This past year or so has been especially huge for BTS – arguably the hottest K-pop stars of the moment. They are the first group since The Beatles to have three Billboard No. 1 albums in one year. They are also the first K-pop group to be nominated for a Billboard Music Award, as well as the first Korean music act to be nominated for an American Music Award.
And while other music genres have their fair share of passionate followers, K-pop fandom is on another level. Made up of millions of mostly teenagers and young adults, K-pop fans are fervent devotees of their favourite groups – so much so that it’s basically its own culture with its own language. Got a favourite member? You’ve got a “bias”. See a K-pop idol acting super cute? They’re being “aegyo”.
Learning Korean through K-pop
The growing popularity of K-pop has, unsurprisingly, led to an increase in interest in the Korean language.
King Sejong the Great: Inventor of Hangul, the Korean script.
Between 2013 to 2016 Korean and Japanese were the only languages taught at American universities that experienced growth in the numbers of students enrolled, according to the Modern Language Association of America. As of November 2019, Korean is one of the most popular language courses available on Duolingo, a language-learning website and app, with a massive 4 million learners.
Korean pop culture is driving interest in the language. With the Internet, the reach of all things Korean is more extensive than ever before so it makes sense to use K-pop to help with learning the language.

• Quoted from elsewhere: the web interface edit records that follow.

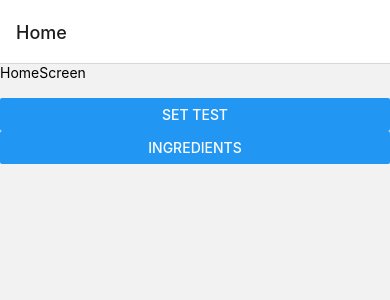
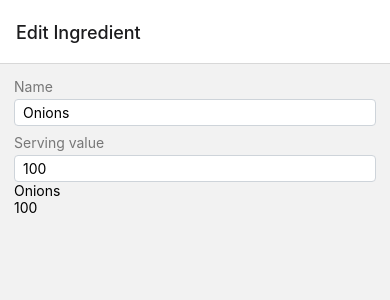
Before and after one commit to barnabas-lesti/aniry-react-native-legacy, a React Native app: screen / in a window 390 px wide. Shown: the top 300 px of the page. Built offline with nearby package versions, Linux system fonts and the light colour scheme.

Commit message:
Create common input component.

```diff
--- /dev/null
+++ b/src/components/common/CommonInput.tsx
@@ -0,0 +1,151 @@
+import React, { Dispatch, SetStateAction, useEffect, useState } from 'react';
+import {
+  StyleProp,
+  StyleSheet,
+  Text,
+  TextInput,
+  TextStyle,
+  View,
+} from 'react-native';
+
+interface CommonInputProps {
+  /**
+   * String type initial value. Change handler prop: `onChangeText`.
+   */
+  text?: string;
+
+  /**
+   * Number type initial value. Change handler prop: `onChangeNumber`.
+   */
+  number?: number;
+
+  /**
+   * Label to display.
+   */
+  label?: string;
+
+  /**
+   * Placeholder to display.
+   */
+  placeholder?: string;
+
+  /**
+   * Custom styles.
+   */
+  style?: StyleProp<TextStyle>;
+
+  /**
+   * String type change handler. Initial value prop: `text`.
+   */
+  onChangeText?: Dispatch<SetStateAction<string>>;
+
+  /**
+   * Number type change handler. Initial value prop: `number`.
+   */
+  onChangeNumber?: Dispatch<SetStateAction<number>>;
+}
+
+/**
+ * Common input component.
+ * @example
+ * // Text type input
+ * <CommonInput label="Name" text={name} onChangeText={onChangeName} />
+ * // Number type input
+ * <CommonInput label="Count" number={count} onChangeNumber={onChangeCount} />
+ */
+export default function CommonInput(props: CommonInputProps) {
+  const {
+    text,
+    number,
+    label,
+    placeholder,
+    style,
+    onChangeText,
+    onChangeNumber,
+  } = props;
+
+  const [value, onChangeValue] = useState(text || number?.toString() || '');
+  const [borderColor, onChangeBorderColor] = useState(styles.input.borderColor);
+  const [isFocused, onChangeIsFocused] = useState(false);
+  const [isValid, onChangeIsValid] = useState(true);
+
+  const keyboardType = number !== undefined ? 'numeric' : 'default';
+
+  /**
+   * Border color change manager hook.
+   */
+  useEffect(() => {
+    if (!isValid) {
+      onChangeBorderColor(styles.inputInvalid.borderColor);
+    } else if (isFocused) {
+      onChangeBorderColor(styles.inputFocused.borderColor);
+    } else {
+      onChangeBorderColor(styles.input.borderColor);
+    }
+  }, [isFocused, isValid]);
+
+  /**
+   * Input change event handler.
+   * @param newInputValue New value of the input.
+   */
+  function onInputChange(newValue: string) {
+    onChangeValue(newValue);
+
+    if (number !== undefined) {
+      onChangeIsValid(!isNumberValid(newValue));
+      onChangeNumber && onChangeNumber(parseFloat(newValue) || 0);
+    } else {
+      onChangeText && onChangeText(newValue);
+    }
+  }
+
+  /**
+   * Validates if the provided string is a number.
+   * @param numberString Number in string format.
+   * @returns Boolean depending on the validation.
+   */
+  function isNumberValid(numberString: string) {
+    return isNaN(parseFloat(numberString));
+  }
+
+  return (
+    <View style={[styles.container, style]}>
+      {label && <Text style={styles.label}>{label}</Text>}
+      <TextInput
+        style={[styles.input, { borderColor }]}
+        value={value}
+        placeholder={placeholder}
+        keyboardType={keyboardType}
+        onChangeText={onInputChange}
+        onFocus={() => onChangeIsFocused(true)}
+        onBlur={() => onChangeIsFocused(false)}
+      />
+    </View>
+  );
+}
+
+const styles = StyleSheet.create({
+  container: {},
+  label: {
+    marginBottom: 4,
+    color: '#777',
+    fontSize: 14,
+  },
+  input: {
+    borderWidth: 1,
+    borderColor: '#ced4da',
+    borderRadius: 4,
+    marginHorizontal: 0,
+    marginVertical: 0,
+    paddingHorizontal: 8,
+    paddingVertical: 4,
+    backgroundColor: '#fff',
+    fontSize: 14,
+  },
+  inputFocused: {
+    borderColor: '#33bbff',
+  },
+  inputInvalid: {
+    borderColor: '#d2322d',
+  },
+});
--- /dev/null
+++ b/src/components/common/index.ts
@@ -0,0 +1 @@
+export { default as CommonInput } from './CommonInput';
--- /dev/null
+++ b/src/components/ingredients/EditIngredientScreen.tsx
@@ -0,0 +1,30 @@
+import React from 'react';
+import { StyleSheet, View } from 'react-native';
+import IngredientEditor from './IngredientEditor';
+import { Ingredient } from '../../store/states/ingredients';
+
+export default function EditIngredientScreen() {
+  const ingredient: Ingredient = {
+    name: 'Onions',
+    serving: {
+      value: 100,
+      unit: 'g',
+    },
+    nutrients: {
+      calories: 40,
+      carbs: 2,
+      protein: 4,
+      fat: 0.3,
+    },
+  };
+
+  return (
+    <View style={styles.container}>
+      <IngredientEditor ingredient={ingredient} />
+    </View>
+  );
+}
+
+const styles = StyleSheet.create({
+  container: {},
+});
--- /dev/null
+++ b/src/components/ingredients/IngredientEditor.tsx
@@ -0,0 +1,50 @@
+import React, { useEffect, useState } from 'react';
+import { StyleSheet, Text, View } from 'react-native';
+import { CommonInput } from '../common';
+import { Ingredient } from '../../store/states/ingredients';
+
+export default function IngredientEditor(props: IngredientEditorProps) {
+  const { ingredient } = props;
+  const { serving } = ingredient;
+  const [name, onChangeName] = useState(ingredient.name);
+  const [servingValue, onChangeServingValue] = useState(serving.value);
+  const [servingUnit, onChangeServingUnit] = useState(serving.unit);
+
+  useEffect(() => {
+    // console.log(servingValue);
+  }, [servingValue]);
+
+  return (
+    <View style={styles.container}>
+      <CommonInput
+        label="Name"
+        placeholder="Eg.: Onions"
+        style={styles.inputs}
+        text={name}
+        onChangeText={onChangeName}
+      />
+      <CommonInput
+        label="Serving value"
+        placeholder="Eg.: 100"
+        number={servingValue}
+        onChangeNumber={onChangeServingValue}
+      />
+
+      <Text>{name}</Text>
+      <Text>{servingValue}</Text>
+    </View>
+  );
+}
+
+const styles = StyleSheet.create({
+  container: {
+    margin: 14,
+  },
+  inputs: {
+    marginBottom: 8,
+  },
+});
+
+interface IngredientEditorProps {
+  ingredient: Ingredient;
+}
--- a/src/i18n/index.ts
+++ b/src/i18n/index.ts
@@ -6,6 +6,7 @@ import resources from './resources';
  * Application localization setup object.
  */
 export const i18n = i18next.use(initReactI18next).init({
+  compatibilityJSON: 'v3',
   resources,
   lng: 'en',
   interpolation: {
--- a/src/i18n/resources/en.ts
+++ b/src/i18n/resources/en.ts
@@ -4,4 +4,6 @@
 export default {
   'screens.home.title': 'Home',
   'screens.ingredients.title': 'Ingredients',
+
+  'screens.editIngredient.title': 'Edit Ingredient',
 };
--- a/src/navigation/screens.ts
+++ b/src/navigation/screens.ts
@@ -1,19 +1,25 @@
-import HomeScreen from '../components/home/HomeScreen';
-import IngredientsScreen from '../components/ingredients/IngredientsScreen';
+// import HomeScreen from '../components/home/HomeScreen';
+// import IngredientsScreen from '../components/ingredients/IngredientsScreen';
+import EditIngredientScreen from '../components/ingredients/EditIngredientScreen';
 import type { ScreenConfig } from './types';
 
 /**
  * Application screen configuration.
  */
 export default [
+  // {
+  //   name: 'Home',
+  //   Component: HomeScreen,
+  //   titleKey: 'screens.home.title',
+  // },
+  // {
+  //   name: 'Ingredients',
+  //   Component: IngredientsScreen,
+  //   titleKey: 'screens.ingredients.title',
+  // },
   {
-    name: 'Home',
-    Component: HomeScreen,
-    titleKey: 'screens.home.title',
-  },
-  {
-    name: 'Ingredients',
-    Component: IngredientsScreen,
-    titleKey: 'screens.ingredients.title',
+    name: 'EditIngredient',
+    Component: EditIngredientScreen,
+    titleKey: 'screens.editIngredient.title',
   },
 ] as ScreenConfig[];
--- a/src/navigation/types.ts
+++ b/src/navigation/types.ts
@@ -1,6 +1,7 @@
 export type RootStackParamList = {
   Home: undefined;
   Ingredients: undefined;
+  EditIngredient: undefined;
 };
 
 export type ScreenConfig = {
--- /dev/null
+++ b/src/store/states/ingredients/index.ts
@@ -0,0 +1 @@
+export * from './types';
```
Also changed, not shown: src/store/states/ingredients/types.ts (added, +19 -0 lines), 1 other file (tests, documents, lock files or other folders).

Words like 싫어 (Dislike) and 좋아 (Like), 사랑해 (Love) and 미워 (Hate) may already sound familiar to you. Other words that regularly frequent K-pop songs are 친구 (Friend), 어떡해? (What should I do?), 예뻐 (Pretty/Beautiful). With many K-Pop songs being about love and relationships, life and loss, K-pop listeners can continue to build vocabulary through their favourite songs.